[Revision comparison data]
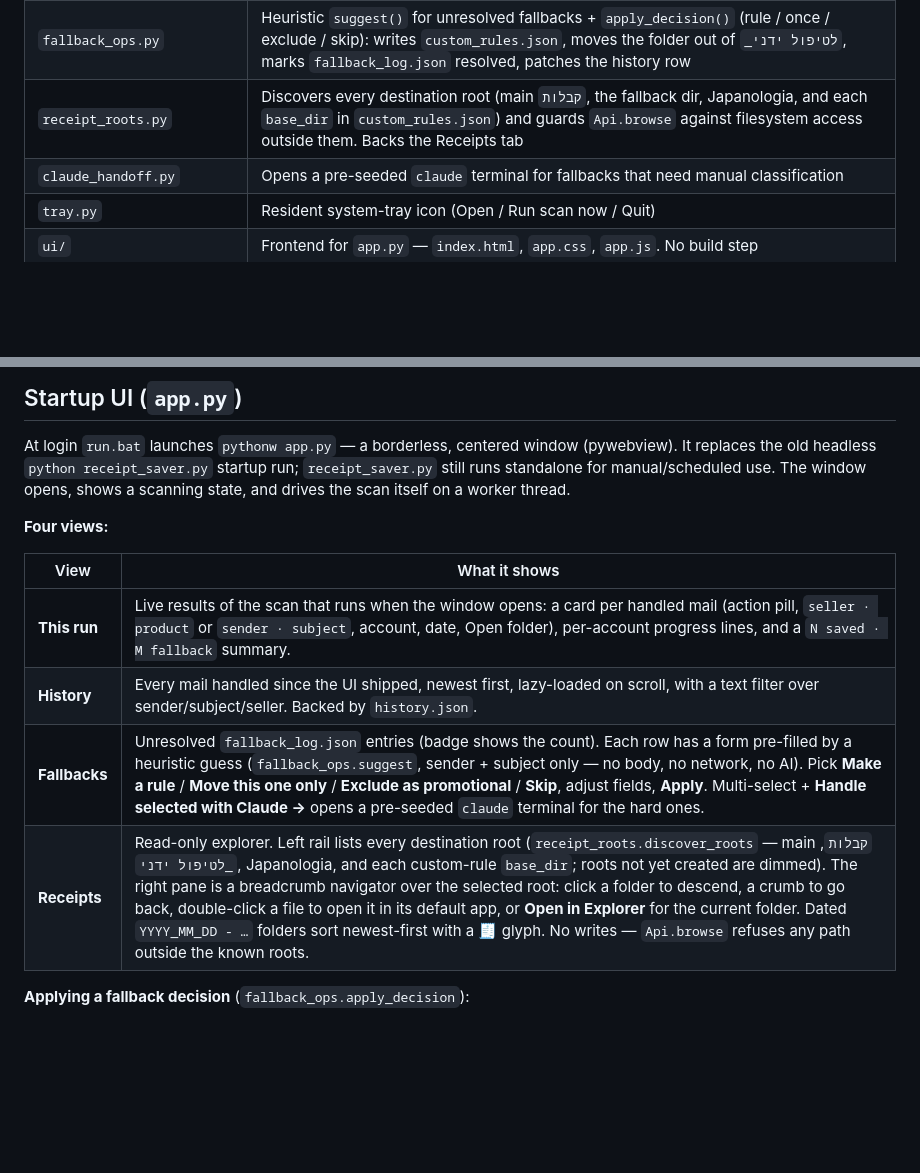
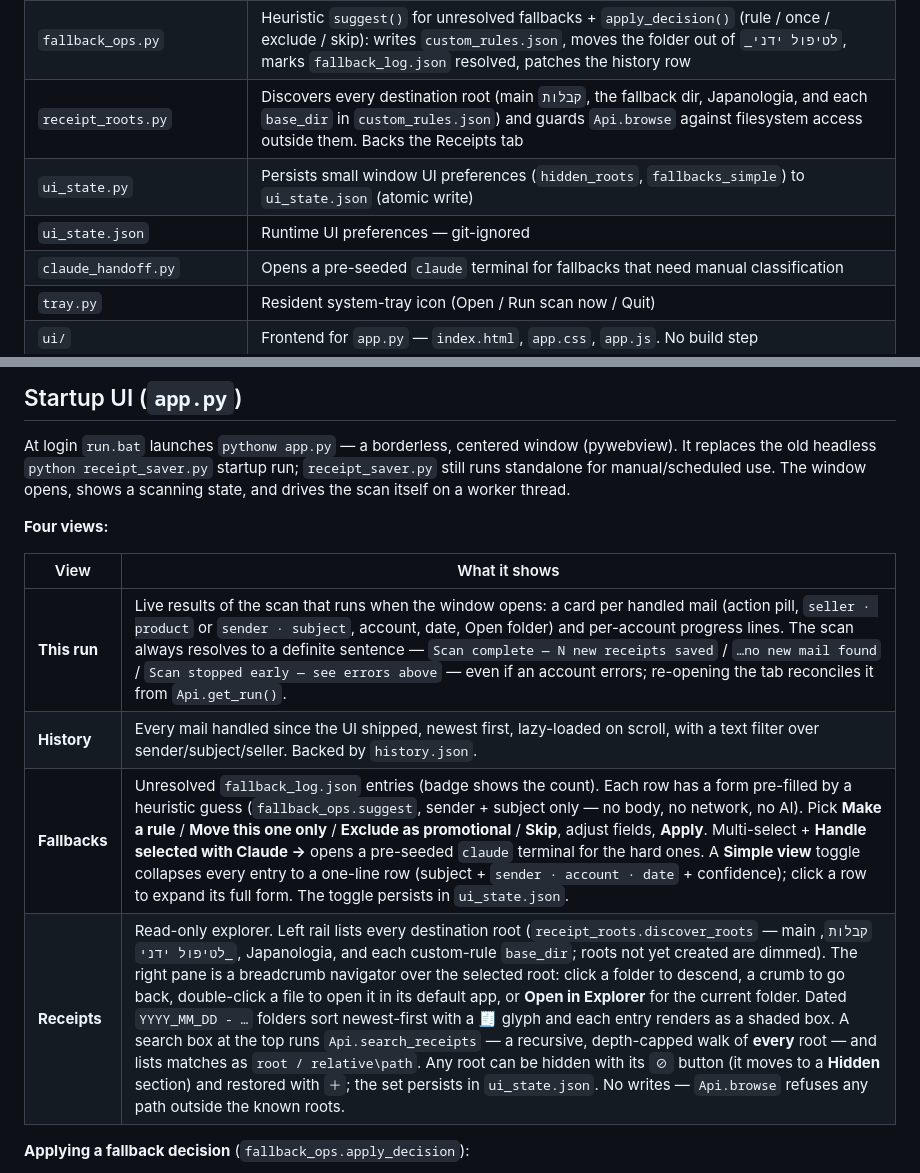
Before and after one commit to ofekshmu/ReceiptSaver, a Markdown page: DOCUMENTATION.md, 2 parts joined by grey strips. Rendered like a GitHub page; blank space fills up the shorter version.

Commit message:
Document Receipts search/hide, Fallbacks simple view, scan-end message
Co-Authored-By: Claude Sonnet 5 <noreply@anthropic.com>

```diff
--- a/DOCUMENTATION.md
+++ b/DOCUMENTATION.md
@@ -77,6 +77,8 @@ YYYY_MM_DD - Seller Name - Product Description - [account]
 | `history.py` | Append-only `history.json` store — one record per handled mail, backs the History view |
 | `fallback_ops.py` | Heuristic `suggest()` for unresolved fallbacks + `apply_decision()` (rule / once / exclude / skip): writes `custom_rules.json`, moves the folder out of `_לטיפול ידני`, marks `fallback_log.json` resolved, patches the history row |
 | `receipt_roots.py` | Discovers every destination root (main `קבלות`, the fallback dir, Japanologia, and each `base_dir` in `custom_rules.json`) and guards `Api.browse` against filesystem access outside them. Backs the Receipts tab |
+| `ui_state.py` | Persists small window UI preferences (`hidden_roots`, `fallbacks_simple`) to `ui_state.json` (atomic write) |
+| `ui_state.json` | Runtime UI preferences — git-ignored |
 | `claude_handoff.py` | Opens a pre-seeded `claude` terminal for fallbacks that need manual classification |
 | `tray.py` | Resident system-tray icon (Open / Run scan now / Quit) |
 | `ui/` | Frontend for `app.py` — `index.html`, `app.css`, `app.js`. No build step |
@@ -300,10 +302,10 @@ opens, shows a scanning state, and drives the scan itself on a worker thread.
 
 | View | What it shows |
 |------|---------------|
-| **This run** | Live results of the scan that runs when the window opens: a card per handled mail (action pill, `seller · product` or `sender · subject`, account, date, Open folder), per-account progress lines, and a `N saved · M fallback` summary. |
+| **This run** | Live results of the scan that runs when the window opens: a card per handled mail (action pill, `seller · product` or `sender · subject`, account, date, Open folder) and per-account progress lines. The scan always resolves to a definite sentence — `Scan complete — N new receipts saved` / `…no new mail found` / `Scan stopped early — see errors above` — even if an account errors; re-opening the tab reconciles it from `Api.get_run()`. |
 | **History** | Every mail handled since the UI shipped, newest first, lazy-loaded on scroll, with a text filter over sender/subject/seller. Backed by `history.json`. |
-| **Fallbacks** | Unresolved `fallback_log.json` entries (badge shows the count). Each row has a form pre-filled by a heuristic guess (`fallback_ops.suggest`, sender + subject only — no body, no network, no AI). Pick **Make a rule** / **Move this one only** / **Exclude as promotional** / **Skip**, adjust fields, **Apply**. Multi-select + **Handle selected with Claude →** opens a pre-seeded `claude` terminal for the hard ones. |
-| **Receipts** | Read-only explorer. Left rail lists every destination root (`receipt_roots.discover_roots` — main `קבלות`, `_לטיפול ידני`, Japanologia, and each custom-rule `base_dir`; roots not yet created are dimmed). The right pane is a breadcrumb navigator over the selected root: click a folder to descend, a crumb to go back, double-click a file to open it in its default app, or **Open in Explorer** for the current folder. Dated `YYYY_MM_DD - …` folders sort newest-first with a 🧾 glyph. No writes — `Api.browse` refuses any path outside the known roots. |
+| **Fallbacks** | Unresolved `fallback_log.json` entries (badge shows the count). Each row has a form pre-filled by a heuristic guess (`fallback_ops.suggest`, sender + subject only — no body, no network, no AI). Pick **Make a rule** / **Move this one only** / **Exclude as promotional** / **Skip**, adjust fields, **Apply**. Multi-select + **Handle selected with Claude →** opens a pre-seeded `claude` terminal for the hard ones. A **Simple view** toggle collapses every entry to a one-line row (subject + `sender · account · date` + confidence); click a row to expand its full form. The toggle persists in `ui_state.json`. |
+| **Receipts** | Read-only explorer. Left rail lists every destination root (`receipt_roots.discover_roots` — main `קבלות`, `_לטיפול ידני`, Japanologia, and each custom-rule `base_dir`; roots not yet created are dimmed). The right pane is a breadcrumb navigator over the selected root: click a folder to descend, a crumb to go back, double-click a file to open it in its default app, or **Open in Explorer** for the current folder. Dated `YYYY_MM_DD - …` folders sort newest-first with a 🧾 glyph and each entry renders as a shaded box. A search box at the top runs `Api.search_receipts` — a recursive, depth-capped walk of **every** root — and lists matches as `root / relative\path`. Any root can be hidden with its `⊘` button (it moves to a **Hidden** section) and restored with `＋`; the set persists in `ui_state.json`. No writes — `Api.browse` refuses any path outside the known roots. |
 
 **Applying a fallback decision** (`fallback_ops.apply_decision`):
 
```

**Exercise requirements**
Look through the data above. Each line containing the word "history" needs to be copied.

**Response to this exercise**
 | `history.py` | Append-only `history.json` store — one record per handled mail, backs the History view |
 | `fallback_ops.py` | Heuristic `suggest()` for unresolved fallbacks + `apply_decision()` (rule / once / exclude / skip): writes `custom_rules.json`, moves the folder out of `_לטיפול ידני`, marks `fallback_log.json` resolved, patches the history row |
 | **History** | Every mail handled since the UI shipped, newest first, lazy-loaded on scroll, with a text filter over sender/subject/seller. Backed by `history.json`. |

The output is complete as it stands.